Data to process ::
━━━━━━━━
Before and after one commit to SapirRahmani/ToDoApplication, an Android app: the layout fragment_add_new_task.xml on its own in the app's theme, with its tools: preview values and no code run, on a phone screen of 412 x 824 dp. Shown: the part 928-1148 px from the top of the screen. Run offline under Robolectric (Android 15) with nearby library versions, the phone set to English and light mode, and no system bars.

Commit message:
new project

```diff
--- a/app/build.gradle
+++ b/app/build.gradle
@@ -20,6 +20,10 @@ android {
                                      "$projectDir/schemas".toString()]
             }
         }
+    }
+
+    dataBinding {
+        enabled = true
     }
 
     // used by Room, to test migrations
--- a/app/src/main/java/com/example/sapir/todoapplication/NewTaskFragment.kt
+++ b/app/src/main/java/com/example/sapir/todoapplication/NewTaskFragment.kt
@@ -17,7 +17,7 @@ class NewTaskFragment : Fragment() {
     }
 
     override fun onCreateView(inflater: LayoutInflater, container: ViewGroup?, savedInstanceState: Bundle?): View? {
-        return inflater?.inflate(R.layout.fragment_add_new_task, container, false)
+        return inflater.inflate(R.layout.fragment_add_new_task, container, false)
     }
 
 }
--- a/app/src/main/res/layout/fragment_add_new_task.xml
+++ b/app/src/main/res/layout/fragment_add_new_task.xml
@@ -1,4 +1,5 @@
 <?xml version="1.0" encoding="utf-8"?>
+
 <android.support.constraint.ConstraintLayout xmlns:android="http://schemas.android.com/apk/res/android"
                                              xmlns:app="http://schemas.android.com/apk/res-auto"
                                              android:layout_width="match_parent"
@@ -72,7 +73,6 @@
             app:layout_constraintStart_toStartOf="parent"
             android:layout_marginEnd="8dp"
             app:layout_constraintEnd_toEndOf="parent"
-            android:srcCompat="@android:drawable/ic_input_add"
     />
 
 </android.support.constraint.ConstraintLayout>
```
━━━━━━━━
Your task :: Copy out the material word for word and line for line.

Solution to the exercise ::
Before and after one commit to SapirRahmani/ToDoApplication, an Android app: the layout fragment_add_new_task.xml on its own in the app's theme, with its tools: preview values and no code run, on a phone screen of 412 x 824 dp. Shown: the part 928-1148 px from the top of the screen. Run offline under Robolectric (Android 15) with nearby library versions, the phone set to English and light mode, and no system bars.

Commit message:
new project

```diff
--- a/app/build.gradle
+++ b/app/build.gradle
@@ -20,6 +20,10 @@ android {
                                      "$projectDir/schemas".toString()]
             }
         }
+    }
+
+    dataBinding {
+        enabled = true
     }
 
     // used by Room, to test migrations
--- a/app/src/main/java/com/example/sapir/todoapplication/NewTaskFragment.kt
+++ b/app/src/main/java/com/example/sapir/todoapplication/NewTaskFragment.kt
@@ -17,7 +17,7 @@ class NewTaskFragment : Fragment() {
     }
 
     override fun onCreateView(inflater: LayoutInflater, container: ViewGroup?, savedInstanceState: Bundle?): View? {
-        return inflater?.inflate(R.layout.fragment_add_new_task, container, false)
+        return inflater.inflate(R.layout.fragment_add_new_task, container, false)
     }
 
 }
--- a/app/src/main/res/layout/fragment_add_new_task.xml
+++ b/app/src/main/res/layout/fragment_add_new_task.xml
@@ -1,4 +1,5 @@
 <?xml version="1.0" encoding="utf-8"?>
+
 <android.support.constraint.ConstraintLayout xmlns:android="http://schemas.android.com/apk/res/android"
                                              xmlns:app="http://schemas.android.com/apk/res-auto"
                                              android:layout_width="match_parent"
@@ -72,7 +73,6 @@
             app:layout_constraintStart_toStartOf="parent"
             android:layout_marginEnd="8dp"
             app:layout_constraintEnd_toEndOf="parent"
-            android:srcCompat="@android:drawable/ic_input_add"
     />
 
 </android.support.constraint.ConstraintLayout>
```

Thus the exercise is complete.